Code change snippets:
================================

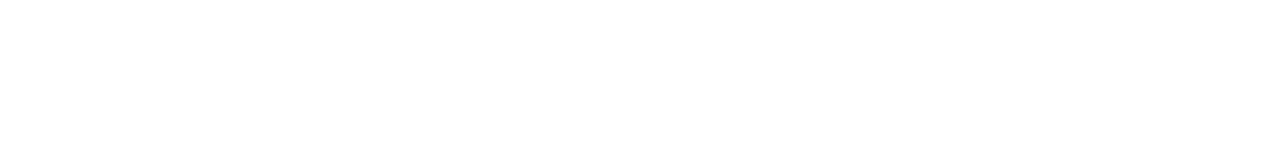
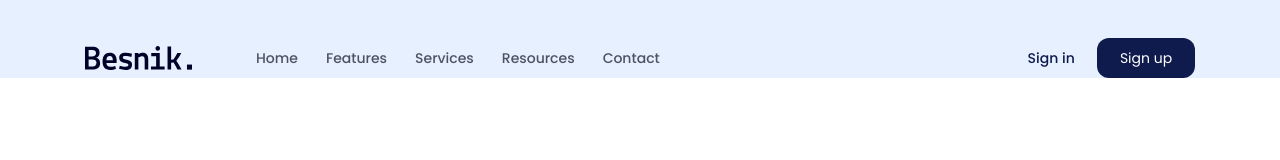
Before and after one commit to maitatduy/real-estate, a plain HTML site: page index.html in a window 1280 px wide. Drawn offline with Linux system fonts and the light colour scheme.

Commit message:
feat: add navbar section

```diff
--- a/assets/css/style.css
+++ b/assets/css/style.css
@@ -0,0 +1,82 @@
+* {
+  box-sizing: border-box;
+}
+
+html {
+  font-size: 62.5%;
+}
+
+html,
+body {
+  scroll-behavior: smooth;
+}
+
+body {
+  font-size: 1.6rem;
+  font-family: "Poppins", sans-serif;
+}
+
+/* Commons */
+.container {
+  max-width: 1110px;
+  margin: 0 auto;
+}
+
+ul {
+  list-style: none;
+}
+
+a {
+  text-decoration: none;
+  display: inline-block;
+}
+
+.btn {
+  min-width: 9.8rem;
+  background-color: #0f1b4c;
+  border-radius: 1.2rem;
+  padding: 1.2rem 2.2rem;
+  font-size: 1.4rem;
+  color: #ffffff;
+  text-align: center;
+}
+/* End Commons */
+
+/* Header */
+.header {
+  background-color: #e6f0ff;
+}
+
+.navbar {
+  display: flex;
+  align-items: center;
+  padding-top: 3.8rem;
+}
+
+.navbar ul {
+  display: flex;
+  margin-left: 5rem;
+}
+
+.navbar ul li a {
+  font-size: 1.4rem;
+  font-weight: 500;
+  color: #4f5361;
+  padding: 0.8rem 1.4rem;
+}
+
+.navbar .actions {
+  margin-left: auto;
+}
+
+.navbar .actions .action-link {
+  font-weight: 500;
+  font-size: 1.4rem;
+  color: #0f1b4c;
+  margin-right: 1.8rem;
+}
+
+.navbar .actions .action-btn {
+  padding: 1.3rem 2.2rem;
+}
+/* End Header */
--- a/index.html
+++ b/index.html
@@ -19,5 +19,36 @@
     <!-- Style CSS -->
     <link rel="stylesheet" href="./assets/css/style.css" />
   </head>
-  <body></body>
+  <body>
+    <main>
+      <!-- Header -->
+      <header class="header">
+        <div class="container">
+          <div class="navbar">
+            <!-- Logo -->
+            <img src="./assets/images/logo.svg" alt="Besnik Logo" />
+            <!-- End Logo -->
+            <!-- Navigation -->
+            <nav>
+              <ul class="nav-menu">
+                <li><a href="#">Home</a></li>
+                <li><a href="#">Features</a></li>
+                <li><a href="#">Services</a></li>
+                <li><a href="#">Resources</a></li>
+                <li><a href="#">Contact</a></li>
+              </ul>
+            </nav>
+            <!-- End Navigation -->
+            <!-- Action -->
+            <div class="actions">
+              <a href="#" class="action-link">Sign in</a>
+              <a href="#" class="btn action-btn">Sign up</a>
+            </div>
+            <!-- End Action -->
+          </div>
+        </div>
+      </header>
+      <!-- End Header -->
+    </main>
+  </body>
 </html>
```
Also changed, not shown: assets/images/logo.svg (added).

================================

**ASSIGNMENT:** Your answer must be a single number: how many lines of the entries above contain the string "assets".

**TASK RESPONSE:** 5